“Seventy percent of the Saudi population is under the age of 30. In all honesty, we will not spend 30 years of our lives dealing with extremist ideologies. We will destroy them today and immediately,” bin Salman said.
He continued, “Saudi was not like this before ’79. Saudi Arabia and the entire region went through a revival after ’79. … All we’re doing is going back to what we were: a moderate Islam that is open to all religions and to the world and to all traditions and people.”
Bin Salman’s reference to 1979 was doubtless a nod to a tumultuous year for Saudi Arabia that included Shiite militants overthrowing the secular Shah of Iran and Sunni fundamentalists seizing the Masjid al-Haram, or Grand Mosque, in Mecca. That same year, the country’s Shiite minority staged a deadly revolt in Al-Hasa province.
The Saudi monarchy responded by shoring up ties with the Wahhabi religious establishment and restoring many of its hardline stances. For instance, it shut down the few movie theaters in the kingdom.
In 2015, King Salman bin Abdulaziz Al-Saud took the helm, along with bin Salman, ushering in a new era of Saudi politics. The king promoted bin Salman to crown prince, making him heir apparent, in June.
The two curbed the authority of religious police, taking away their power to arrest citizens. They allowed the first music concerts in decades, cracked down on religious incitement and granted women a growing list of rights — most notably the right to drive, which will take effect next year.
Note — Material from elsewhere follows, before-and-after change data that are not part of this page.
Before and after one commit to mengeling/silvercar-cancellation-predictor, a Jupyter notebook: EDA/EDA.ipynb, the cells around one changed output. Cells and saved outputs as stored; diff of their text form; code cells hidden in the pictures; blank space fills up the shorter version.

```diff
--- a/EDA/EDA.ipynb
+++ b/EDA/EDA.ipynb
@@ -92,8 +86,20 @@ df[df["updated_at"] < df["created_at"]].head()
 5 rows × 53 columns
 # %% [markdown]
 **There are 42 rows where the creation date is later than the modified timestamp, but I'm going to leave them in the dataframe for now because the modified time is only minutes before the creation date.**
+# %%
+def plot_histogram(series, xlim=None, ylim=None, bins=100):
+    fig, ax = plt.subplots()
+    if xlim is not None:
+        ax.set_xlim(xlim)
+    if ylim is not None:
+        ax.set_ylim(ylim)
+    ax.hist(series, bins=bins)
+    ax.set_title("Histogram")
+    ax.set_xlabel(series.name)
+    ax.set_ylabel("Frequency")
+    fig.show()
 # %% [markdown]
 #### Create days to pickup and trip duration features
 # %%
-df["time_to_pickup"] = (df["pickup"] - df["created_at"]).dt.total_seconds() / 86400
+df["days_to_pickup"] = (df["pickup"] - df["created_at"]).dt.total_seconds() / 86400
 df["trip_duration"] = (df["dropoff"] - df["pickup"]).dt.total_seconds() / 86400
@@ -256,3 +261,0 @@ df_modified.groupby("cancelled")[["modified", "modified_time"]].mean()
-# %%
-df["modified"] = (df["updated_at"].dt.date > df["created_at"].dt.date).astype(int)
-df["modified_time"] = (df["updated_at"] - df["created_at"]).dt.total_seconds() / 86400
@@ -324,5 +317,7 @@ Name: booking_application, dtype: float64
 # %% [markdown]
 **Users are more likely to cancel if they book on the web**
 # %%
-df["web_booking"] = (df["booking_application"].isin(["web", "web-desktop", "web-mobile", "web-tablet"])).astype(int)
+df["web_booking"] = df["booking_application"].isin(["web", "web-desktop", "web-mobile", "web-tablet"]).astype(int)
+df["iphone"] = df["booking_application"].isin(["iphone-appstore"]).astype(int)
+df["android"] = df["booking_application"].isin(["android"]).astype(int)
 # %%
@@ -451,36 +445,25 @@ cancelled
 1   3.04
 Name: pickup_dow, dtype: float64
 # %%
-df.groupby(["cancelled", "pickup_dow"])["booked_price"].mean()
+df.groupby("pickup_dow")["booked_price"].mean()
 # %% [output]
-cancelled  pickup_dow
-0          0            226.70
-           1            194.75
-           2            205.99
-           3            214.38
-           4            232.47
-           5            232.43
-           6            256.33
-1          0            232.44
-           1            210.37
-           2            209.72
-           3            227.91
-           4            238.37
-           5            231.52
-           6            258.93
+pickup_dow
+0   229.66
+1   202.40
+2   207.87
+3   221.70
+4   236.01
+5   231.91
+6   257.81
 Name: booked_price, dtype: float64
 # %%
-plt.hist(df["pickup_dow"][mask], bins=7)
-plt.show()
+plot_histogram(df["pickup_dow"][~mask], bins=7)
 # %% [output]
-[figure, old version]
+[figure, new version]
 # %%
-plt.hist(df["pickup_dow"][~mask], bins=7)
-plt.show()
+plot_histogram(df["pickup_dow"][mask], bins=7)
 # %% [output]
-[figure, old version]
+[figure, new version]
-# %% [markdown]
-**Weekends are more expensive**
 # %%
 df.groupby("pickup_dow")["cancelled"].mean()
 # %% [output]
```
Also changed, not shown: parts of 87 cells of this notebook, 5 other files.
“Some clear steps were taken recently and I believe we will obliterate the remnants of extremism very soon,” bin Salman said at Tuesday’s conference. “I don’t think this is a challenge. It reflects our values of forgiveness, righteousness and moderation. Righteousness is on our side.”